Jan. 3, 2014, 3:12 a.m.

Rail-safety ad­voc­ates and mem­bers of Con­gress are call­ing for stricter tank-car safety stand­ards in the wake of a ma­jor oil-by-rail ac­ci­dent this week, an ap­peal that took on new ur­gency Thursday with the re­lease of a fed­er­al ad­vis­ory that oil from North Dakota’s Bakken form­a­tion may be more flam­mable than oth­er types of crude.

A train car­ry­ing crude oil from the Bakken ran off the rails near Cas­selton, N.D., on Monday, lead­ing to a vol­un­tary evac­u­ation of nearby res­id­ents. The ac­ci­dent oc­curred when freight cars car­ry­ing crude oil struck a train that had de­railed earli­er in the day. No in­jur­ies were re­por­ted but the crash sparked an in­ferno and re­ignited con­cerns over the po­ten­tial dangers of ship­ping oil by rail.

The event is the latest in a series of ac­ci­dents in­volving rail trans­port of crude in re­cent months and has spurred a re­newed push for over­sight and reg­u­la­tion of rail cars trav­el­ing to and from oil-rich states.

“We be­lieve the fed­er­al gov­ern­ment needs to act to im­prove stand­ards for the design and con­struc­tion of tank cars,” said Patti Re­illy of the As­so­ci­ation of Amer­ic­an Rail­roads, a trade group for ma­jor North Amer­ic­an freight rail­roads. “It is our hope that they step up and de­mand the safest tank car pos­sible both for new con­struc­tion and for ret­ro­fit­ting of the ex­ist­ing fleet.”

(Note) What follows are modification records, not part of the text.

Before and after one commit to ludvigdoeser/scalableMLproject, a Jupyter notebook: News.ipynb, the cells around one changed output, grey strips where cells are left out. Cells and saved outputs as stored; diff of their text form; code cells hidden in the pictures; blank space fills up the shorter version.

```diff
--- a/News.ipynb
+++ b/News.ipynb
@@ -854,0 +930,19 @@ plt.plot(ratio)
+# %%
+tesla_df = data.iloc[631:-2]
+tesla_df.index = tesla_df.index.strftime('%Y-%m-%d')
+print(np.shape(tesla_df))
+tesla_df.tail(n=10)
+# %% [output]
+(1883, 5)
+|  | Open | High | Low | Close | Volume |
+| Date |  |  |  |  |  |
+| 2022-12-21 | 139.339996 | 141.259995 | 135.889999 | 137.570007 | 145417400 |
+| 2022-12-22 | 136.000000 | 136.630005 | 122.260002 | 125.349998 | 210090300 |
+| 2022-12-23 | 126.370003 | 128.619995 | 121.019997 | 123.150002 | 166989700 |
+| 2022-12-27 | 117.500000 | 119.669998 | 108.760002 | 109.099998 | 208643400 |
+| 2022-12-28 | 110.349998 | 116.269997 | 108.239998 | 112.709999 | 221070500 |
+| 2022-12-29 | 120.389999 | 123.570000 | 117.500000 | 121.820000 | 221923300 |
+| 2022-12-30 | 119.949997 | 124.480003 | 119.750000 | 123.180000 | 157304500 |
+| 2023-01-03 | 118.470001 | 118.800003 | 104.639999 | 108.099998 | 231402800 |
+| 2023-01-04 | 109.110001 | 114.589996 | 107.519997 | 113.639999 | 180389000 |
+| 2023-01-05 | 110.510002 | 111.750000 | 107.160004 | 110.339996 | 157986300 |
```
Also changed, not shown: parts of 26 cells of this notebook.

With do­mest­ic oil-pro­duc­tion sur­ging due to ad­vances in drilling tech­niques, oil-by-rail ship­ments have ex­pan­ded ex­po­nen­tially. This has caused pro­ponents of stricter rail-safety stand­ards to step up ef­forts to spur re­form. De­bate con­tin­ues, however, over which branch of gov­ern­ment should take the lead in tight­en­ing stand­ards.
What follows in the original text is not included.